Heading into a holiday known for family gatherings, the number of new covid-19 cases in town increased slightly. Wareham saw 48 new covid-19 cases in the past week, according to the state’s Nov. 18 data. That’s 12 more cases in town than last week’s total of 36.
Cases of covid-19 in Wareham schools remain on the rise this week as well.
As of Nov. 17, Wareham Public Schools reported that two Decas Elementary students, two Minot Forest Elementary students, five Wareham Middle School students and four High School students had tested positive for covid-19.
Some students were also quarantined, as of Nov. 17. One Decas student was quarantined, as were two students at Minot Forest, seven at the Middle School, and eight at the High School.
In total, 13 Wareham Public School students had tested positive for covid-19 and 18 were quarantined.
Five school staff members tested positive this week — two from Minot Elementary and three from Wareham High School. There are no staff members in quarantine.
Just last week, on Nov. 11, the district reported that 12 students and two school staff members had tested positive for covid-19.
The Centers for Disease Control recently announced that children between the ages of 5 and 11 are now eligible to receive the Pfizer vaccine — the first covid-19 vaccine approved for that age group.
Parents and caregivers of young children can make an appointment with their pediatrician for their child to get vaccinated, or use the state’s vaxfinder.mass.gov tool to find other locations offering vaccines for children.
Wareham’s average daily incidence rate increased from 21.6 to 26.3 cases per 100,000 people in the past 14 days. Given Wareham’s population, 26.3 cases per 100,000 people means there were about 6.05 new cases each day over the past two weeks.
Since the start of the pandemic, there have been 2,465 covid-19 cases in Wareham.
Continuing the pattern of previous weeks, Wareham’s vaccination rate lags behind other Massachusetts communities.
According to the state’s Nov. 18 data, 60 percent of Wareham residents have received at least one dose of a covid-19 vaccine. That amounts to 14,503 people.
This week, Wareham reported that 54 percent of its residents — 13,147 people — are fully vaccinated.
Of the 27 municipalities in Plymouth County reporting vaccination data to the state, Wareham has the second-lowest percentage of individuals with at least one dose of the vaccine — having surpassed only Middleborough, which still sits at 59 percent.
Every other municipality in Plymouth County reported that at least 66 percent or more of its population had received at least one dose of a covid-19 vaccine.
Opportunities to get vaccinated

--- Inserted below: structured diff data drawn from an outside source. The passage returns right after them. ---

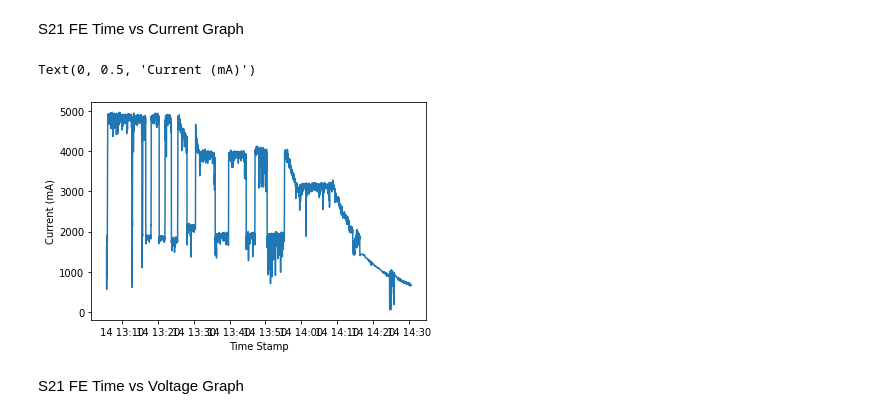
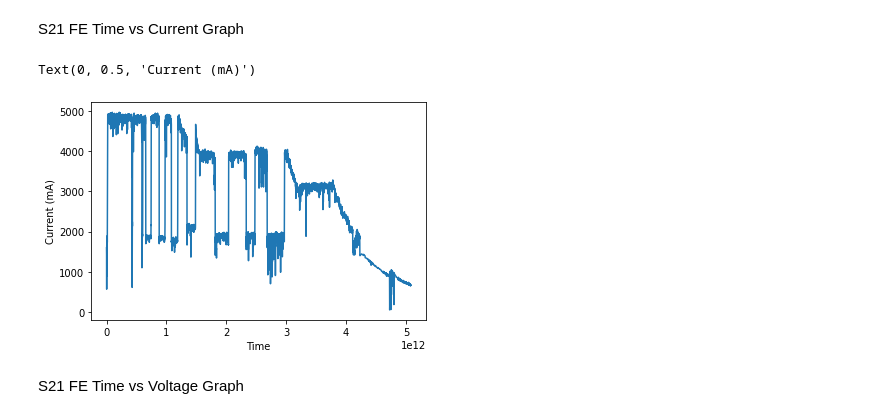
Before and after one commit to hrishi463/Phone-Battery, a Jupyter notebook: new_main.ipynb, the cells around one changed output. Drawn from its saved outputs; the diff is of its cells as text; code cells hidden in the pictures.

```diff
--- a/new_main.ipynb
+++ b/new_main.ipynb
@@ -68,14 +77,14 @@ pixel4a.loc[pixel4a["battery_percent"] == 100].shape
 # %% [markdown]
 S21 FE Time vs Current Graph
 # %%
-x = s21fe["timestamp"]
+x = s21fe["time_elasped"]
 y = s21fe["current(mA)"]
 plt.plot(x, y)
-plt.xlabel("Time Stamp")
+plt.xlabel("Time")
 plt.ylabel("Current (mA)")
 # %% [output]
 Text(0, 0.5, 'Current (mA)')
-[figure, old version]
+[figure, new version]
 # %% [markdown]
 S21 FE Time vs Voltage Graph
 # %%
```
Also changed, not shown: parts of 9 cells of this notebook.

Local public health experts continue to encourage people to get the vaccine as soon as possible — and the state is now offering in-home vaccinations for those unable to get to a vaccination site.

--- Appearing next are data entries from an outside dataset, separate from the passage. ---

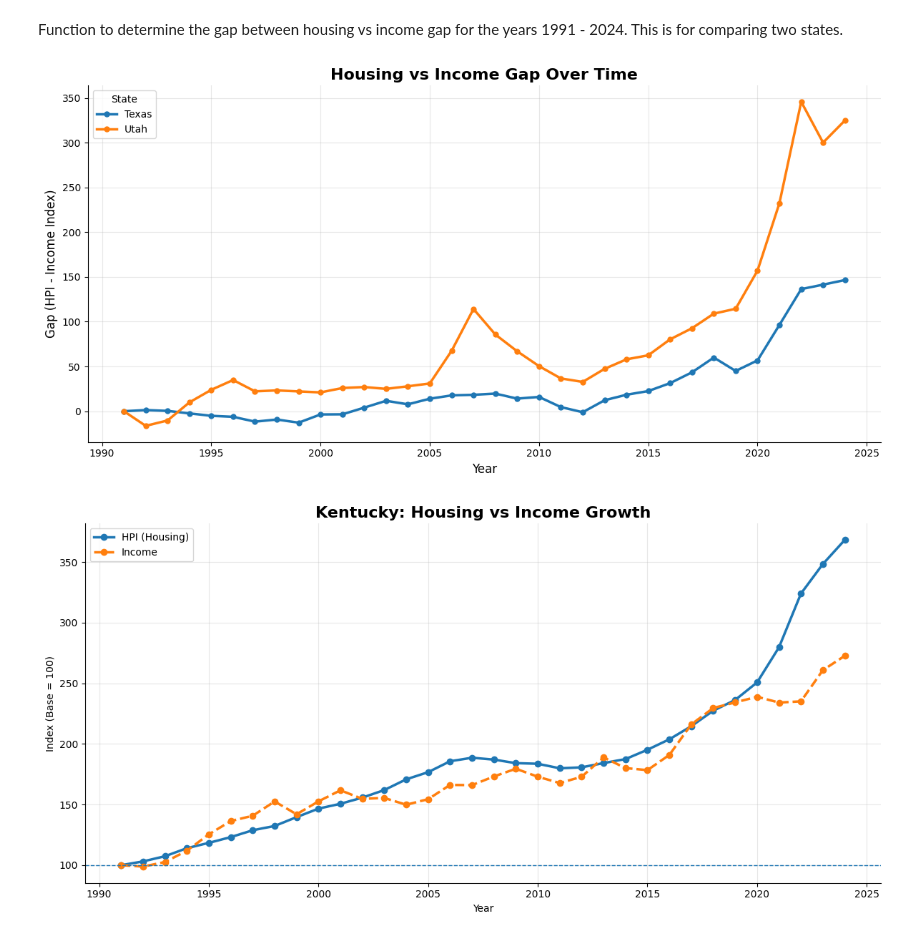
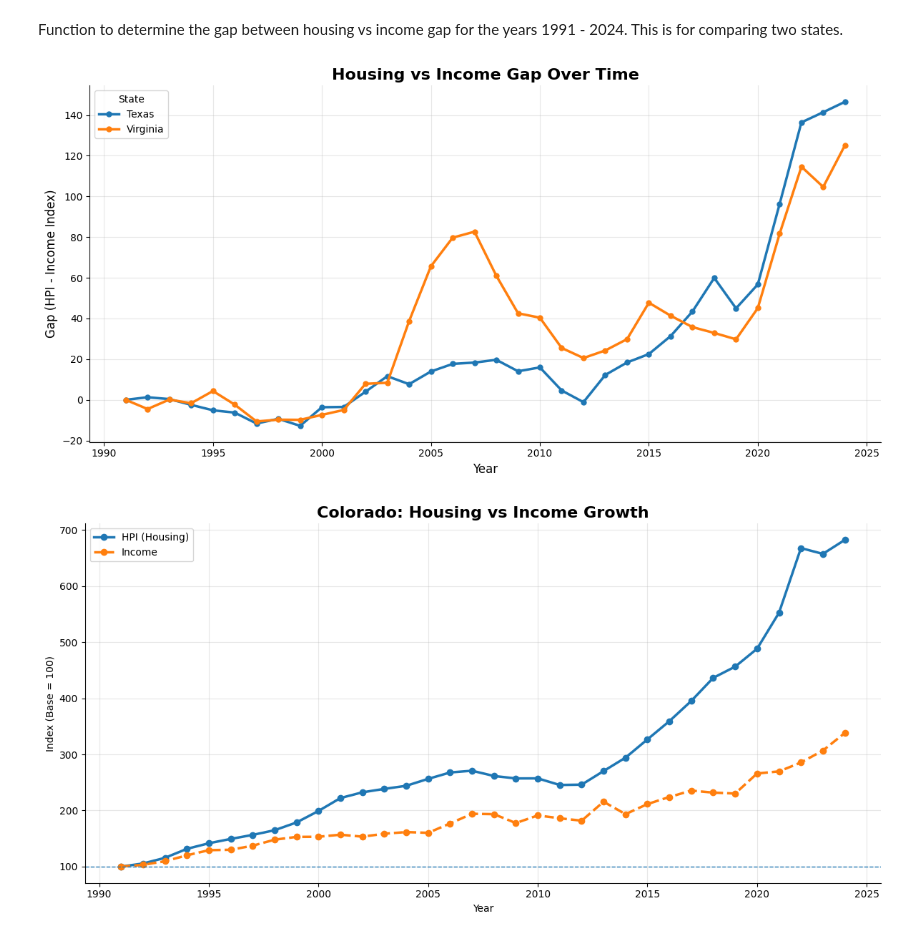
Before and after one commit to rhyman7/Home_Price_v_Median_Income_1991-2024, a Jupyter notebook: sql_and_visuals.ipynb, the cells around one changed output. Saved outputs shown, nothing was run; the diff lists cells and outputs as text; code cells hidden in the pictures.

```diff
--- a/sql_and_visuals.ipynb
+++ b/sql_and_visuals.ipynb
@@ -152,7 +166,7 @@ def compare_states_with_gap(state1, state2):
 
     return query(query_str)
 # %%
-df = compare_states_with_gap('Utah', 'Texas')
+df = compare_states_with_gap('Virginia', 'Texas')
 
 # Create figure
 plt.figure(figsize=(12, 6))
@@ -162,34 +176,34 @@ for state in df['place_name'].unique():
     subset = df[df['place_name'] == state]
     plt.plot(
         subset['yr'],
         subset['gap'],
         linewidth=2.5,
         marker='o',
         markersize=5,
         label=state
     )
 
 # Titles & labels
 plt.title('Housing vs Income Gap Over Time', fontsize=16, weight='bold')
 plt.xlabel('Year', fontsize=12)
 plt.ylabel('Gap (HPI - Income Index)', fontsize=12)
 
 # Grid for readability
 plt.grid(alpha=0.3)
 
 # Legend styling
 plt.legend(title='State', fontsize=10)
 
 # Remove top/right borders (clean look)
 plt.gca().spines['top'].set_visible(False)
 plt.gca().spines['right'].set_visible(False)
 
 # Tight layout
 plt.tight_layout()
 
 plt.show()
 # %% [output]
-[figure, old version]
+[figure, new version]
 # %%
 def plot_state_hpi_vs_income(state):
     df = compare_states_with_gap(state, state)  # reuse your function
@@ -234,6 +248,6 @@ def plot_state_hpi_vs_income(state):
     plt.tight_layout()
     plt.show()
 # %%
-plot_state_hpi_vs_income('Kentucky')
+plot_state_hpi_vs_income('Colorado')
 # %% [output]
-[figure, old version]
+[figure, new version]
```
Also changed, not shown: parts of 1 cell of this notebook, 1 other file.
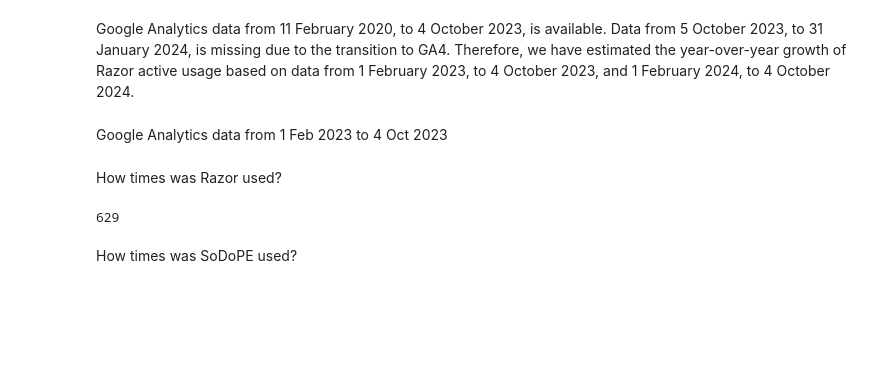
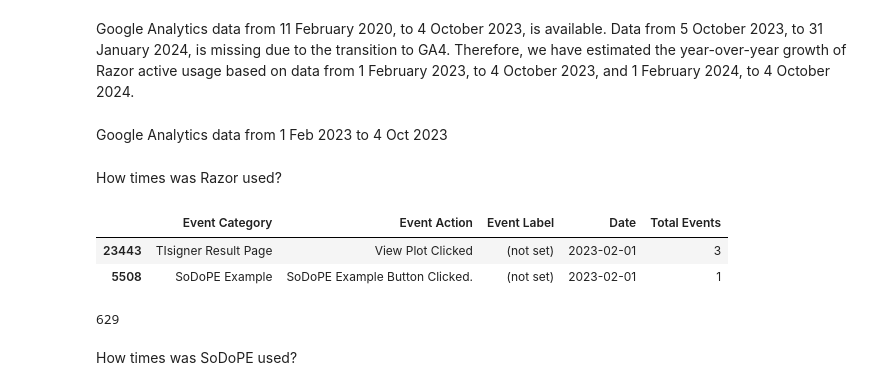
Before and after one commit to Gardner-BinfLab/Razor_paper_2021, a Jupyter notebook: Analysis/Razor_Active_Usage.ipynb, the cells around one changed output. Cells and saved outputs as stored; diff of their text form; code cells hidden in the pictures; blank space fills up the shorter version.

```diff
--- a/Analysis/Razor_Active_Usage.ipynb
+++ b/Analysis/Razor_Active_Usage.ipynb
@@ -13,6 +13,12 @@ Google Analytics data from 1 Feb 2023 to 4 Oct 2023
 ly = de[(de['Date'] >= '2023-02-01')]
 # %% [markdown]
 How times was Razor used?
+# %%
+ly.head(2)
+# %% [output]
+|  | Event Category | Event Action | Event Label | Date | Total Events |
+| 23443 | TIsigner Result Page | View Plot Clicked | (not set) | 2023-02-01 | 3 |
+| 5508 | SoDoPE Example | SoDoPE Example Button Clicked. | (not set) | 2023-02-01 | 1 |
 # %%
 ly[ly['Event Category'].str.contains('Razor Results')]['Total Events'].sum()
 # %% [output]
```
Also changed, not shown: parts of 1 cell of this notebook, 4 other files.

People aged 5 or older who live, work or study in Massachusetts are eligible to be vaccinated against covid-19. Those over the age of 18 can sign up to receive any vaccine, but those ages 5 to 17 can only get the Pfizer vaccine.

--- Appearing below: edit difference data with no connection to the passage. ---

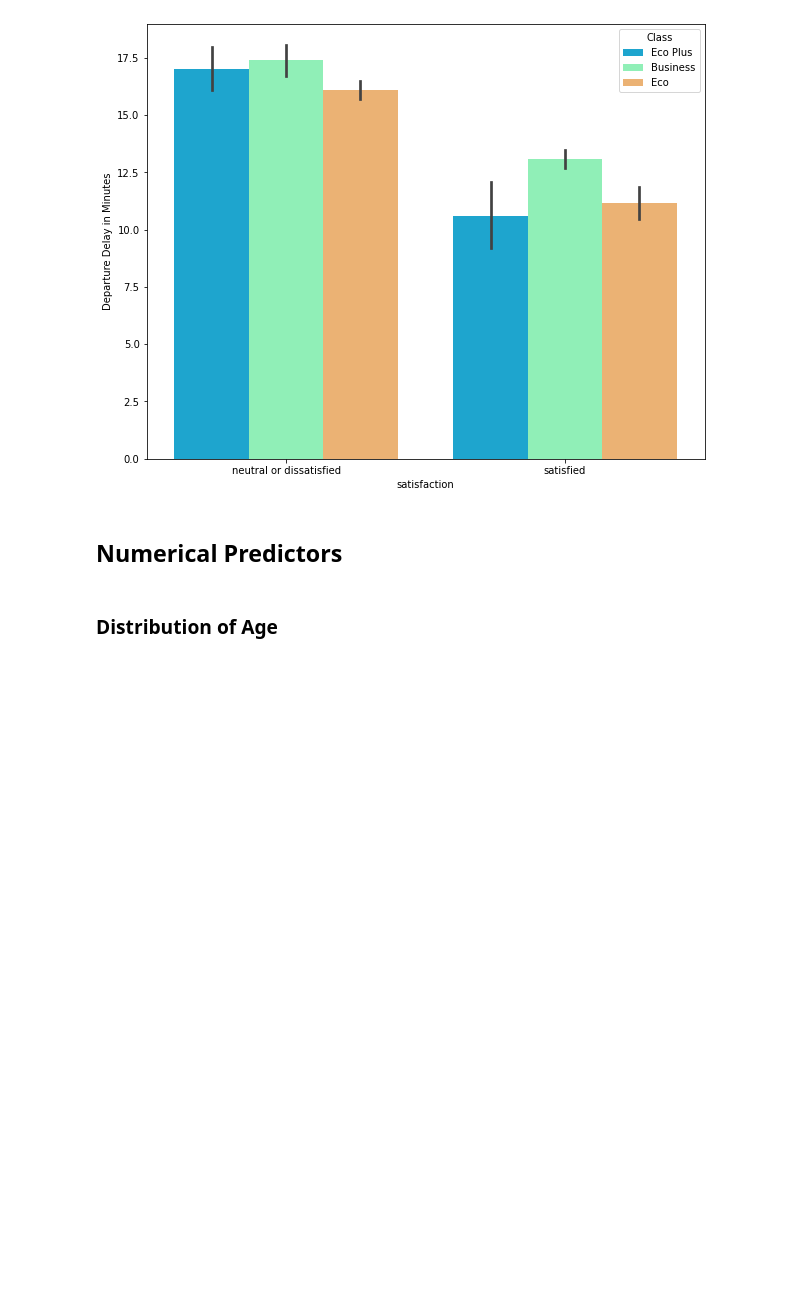
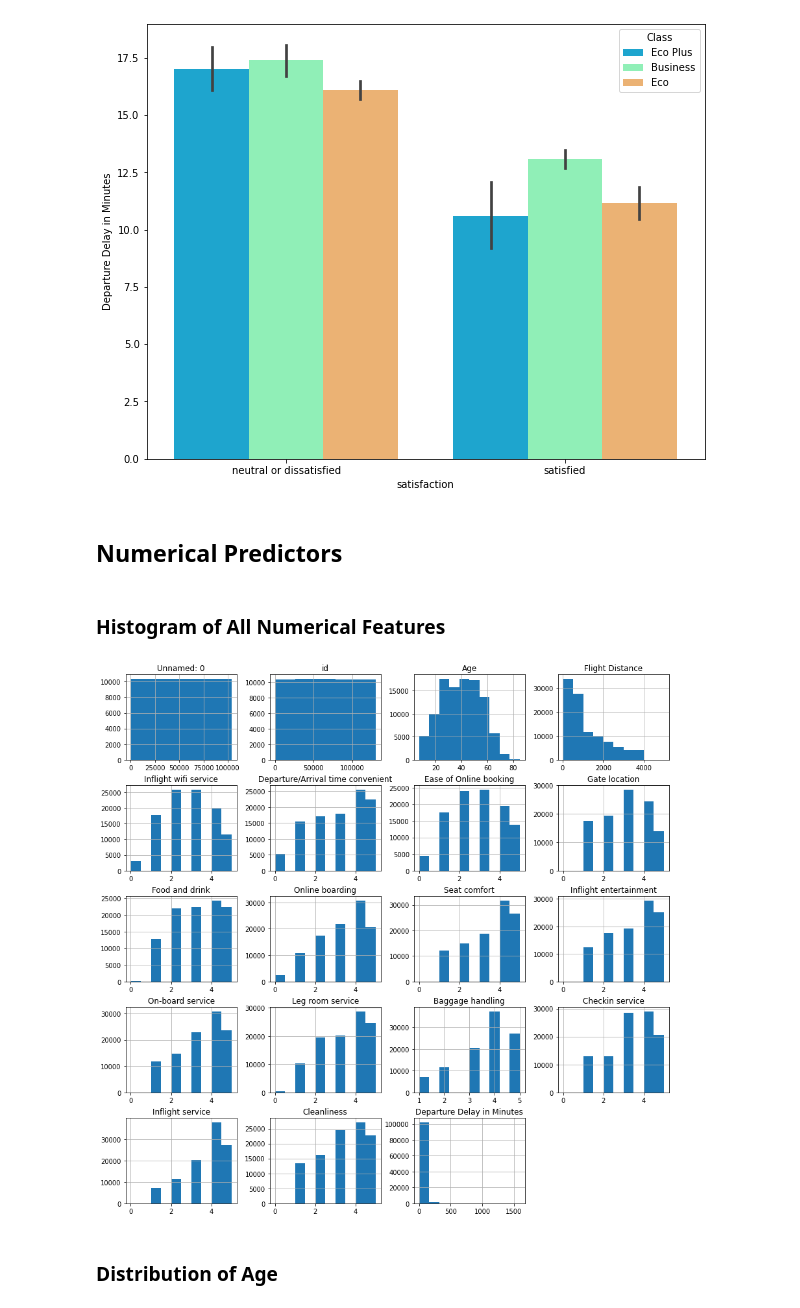
Before and after one commit to nlee98/ADS-505-Business-Analytics, a Jupyter notebook: ADS_505_Final_Project.ipynb, the cells around one changed output. Drawn from its saved outputs; the diff is of its cells as text; code cells hidden in the pictures; blank space fills up the shorter version.

```diff
--- a/ADS_505_Final_Project.ipynb
+++ b/ADS_505_Final_Project.ipynb
@@ -179,6 +179,12 @@ plt.show()
 [figure]
 # %% [markdown]
 ## Numerical Predictors
+# %% [markdown]
+### Histogram of All Numerical Features ###
+# %%
+airline_train.select_dtypes(include = "int64").hist(figsize = (15, 15));
+# %% [output]
+[figure, added]
 # %% [markdown]
 ### Distribution of Age
 # %%
```
Also changed, not shown: parts of 1 cell of this notebook.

In Wareham, the CVS on Main Street (419 Main St.), the CVS on Cranberry Highway (2421 Cranberry Hwy Ste 110), the Walgreens on Marion Road (121 Marion Rd.) and the CVS in East Wareham (2992 Cranberry Hwy) offer covid vaccines for those ages 12 and up, either for walk-in visitors or by appointment.
Those eligible for the vaccine can find appointments at providers around the state using the state’s website vaxfinder.mass.gov.
In-home vaccinations can be scheduled by calling 833-983-0485, Monday through Friday from 9 a.m. to 5 p.m. English and Spanish speaking staff are on hand, and have access to translators for over 100 languages. In-home vaccinations are performed by medical professionals following public health guidelines and tailored to the needs of the patient.
In-home vaccinations are performed using the single-dose Johnson & Johnson vaccine, except for those ages 12 to 17, who would be offered the Pfizer vaccine. Scheduling is based on location, rather than on a first-come, first-served basis.
The state has also set up a call center for those who are unable to access the vaccine appointment website or who have trouble navigating the complex online system.
From 8:30 a.m. to 5 p.m. Monday through Friday, people can call 211 and navigate to the vaccine help line by pressing one when prompted. The call center has workers on staff who speak English and Spanish, and there are translators available to support residents in about 100 additional languages.